Addressing the anonymity and Integrity of Reviews

There has been a lot of chatter lately on the great worldwide web, about reviewing conduct. Rightfully so, it is a bit of a circus out there. The reason I started reviewing in the first place was because - well a) I was bored but b) I found it increasingly hard to trust reviews. At the time there were fewer bloggers and internet reviewers, and mainly reviews driven by corporates. I did not trust their intent, but I also rarely trusted their taste to be quite frank. I saw several cases of "complacent journalism" - where a writer who had earlier been penning down articles on various other subjects, was now writing a restaurant review. No wonder I ended up eating so many bad meals based on those weightless reviews; they couldn't tell their congress from their confit. Not that the slew of bloggers, such as myself, may be any different. But isn't that the internet for you? Hoards and hoards of bad information you have to sift through to find a few juicy slivers? A bit like entering a Tesco or a mega mall -  lots of junk - but you identify your favourites, make your own assessment of what is worthy. Favourites will differ - thats the good, bad and ugly of consumerism.
In the case of my reviews, some might find them too harsh, some spot on - that is a right each individual has to decide for themselves, and in that sense no one review may be entirely wrong. It is subjective after all. But that is where my qualm lies - how subjective should a review really be? Is it fair to criticise a dish simply because you don't like or understand certain food? Even if it is actually a perfectly authentic and delicious dish? Someone rightfully pointed out, a reviewer should know and understand a cuisine to some degree before reviewing it. Of course to some extent subjectivity comes in - for instance not liking a certain combination of flavours, how salty, or seasoned you like your food, etc. And then there are those cuisines you will bump heads for the first time - there always has to be a first doesn't there? But for the most part, a good review has to be able to objectify something as subjective as taste.

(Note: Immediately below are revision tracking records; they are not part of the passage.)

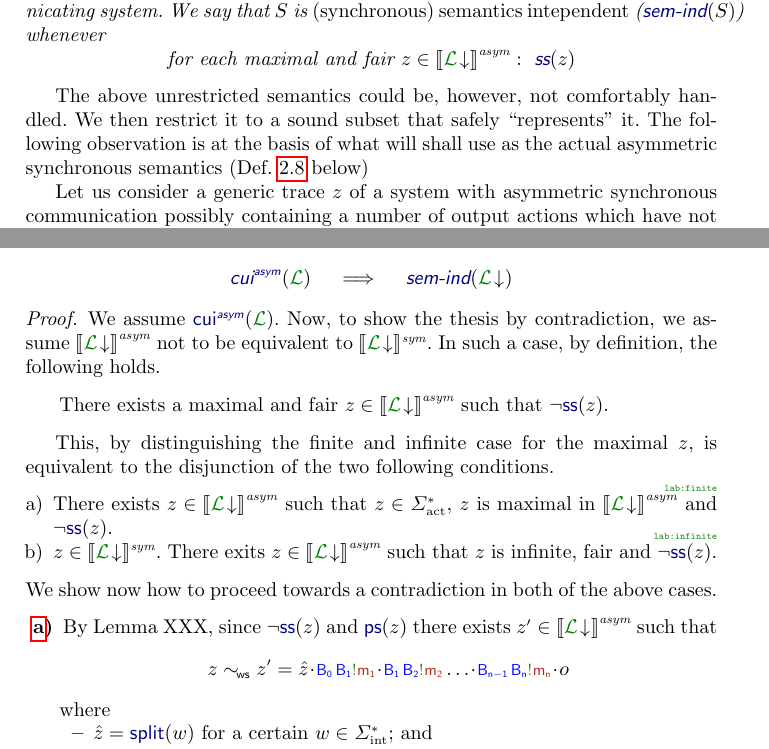
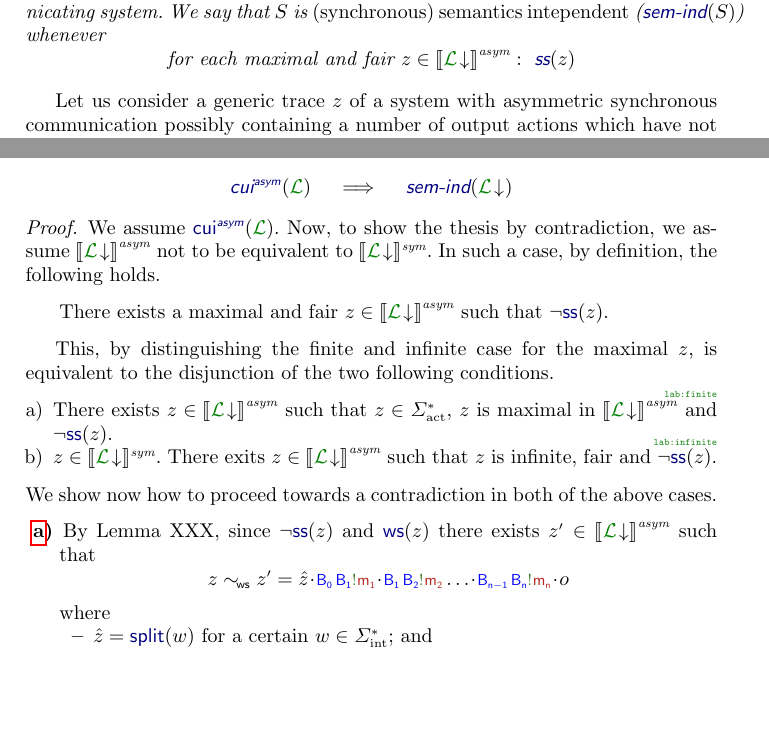
Before and after one commit to francobarbanera/asymmSynchChorLang, a LaTeX paper (main.tex, which reads opSems.tex): two parts of pages 7 and 9 of 12, joined at a grey line, cut so that both start at the same text, the shorter picture padded with empty space. Compiled offline with pdfLaTeX.

Commit message:
.
Signed-off-by: Franco Barbanera <barba@dmi.unict.it>

```diff
--- a/opSems.tex
+++ b/opSems.tex
@@ -368,15 +368,10 @@ Let $\aCS$ be a communicating system. We say that $\aCS$ is {\em (synchronous) s
 \end{definition}
 
 
-
-
-
-
-
-The above unrestricted semantics could be, however, not comfortably handled.
-We then restrict it to a sound subset that safely \quo{represents} it.
-The following observation is at the basis of what will shall use as the
-actual asymmetric synchronous semantics (\cref{def:syncSem} below)
+%The above unrestricted semantics could be, however, not comfortably handled.
+%We then restrict it to a sound subset that safely \quo{represents} it.
+%The following observation is at the basis of what will shall use as the
+%actual asymmetric synchronous semantics (\cref{def:syncSem} below)
 
 Let us consider a generic trace $z$ of a system with asymmetric synchronous communication possibly
 containing a number of output actions which have not been \quo{matched} yet by their corresponding
@@ -691,7 +686,7 @@ of the two following conditions.
  \begin{description}
  \item[ \ref{lab:finite})]
  %
- By Lemma XXX, since $\neg\ssynch[z]$ and $\psynch[z]$ there exists
+ By Lemma XXX, since $\neg\ssynch[z]$ and $\wsynch[z]$ there exists
  $z'\in\asem{\proj{\clang}{}}$ such that
  $$z\commds z' = \hat z \cat\aout[B_0][B_1][][m_1]\cat\aout[B_1][B_2][][m_2]\ldots\cat\aout[B_{n-1}][B_n][][m_n]\cat o$$
   where
```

The other big topic to address is paid reviews and free meals. Do I or would I ever take money for a review? Most certainly NOT. Are all my reviews anonymous? No. Even though I do eat out a lot (anonymously), there are reviews I also conduct on invitation. Sometimes I am just too broke to spend on a hunch! I am often asked if that coaxes me somehow to write a little more favourably? No, not in the least. I don't force myself upon any establishment - they take a chance to invite me despite what the outcome may be. Does that alter my experience ? Well for any of you who do follow my reviews, I am annoyingly hard to please. From my experience, either they can cook or they can't. Either they have the palate, or they don't. Most of the time, I do try and go again on my own accord to gage it better. Unless of course the food is god awful, in which case how much better can it get anonymously! What does get skewed is the sense of service. The kind of service I will receive anonymously and from that on an invite, will certainly be quite different. They will be more attentive, but again they cannot fake the knowledge they may or may not have on the food, menu or establishment. Though I rarely comment on service, it's just too boring - unless it is exceptionally bad or great. On that note however, I will start mentioning on each review, whether it is paid for by me or not. I think that is a fair inclusion you all deserve to know of.
On that note I bid you adieu, until my next review - Artusi, coming soon!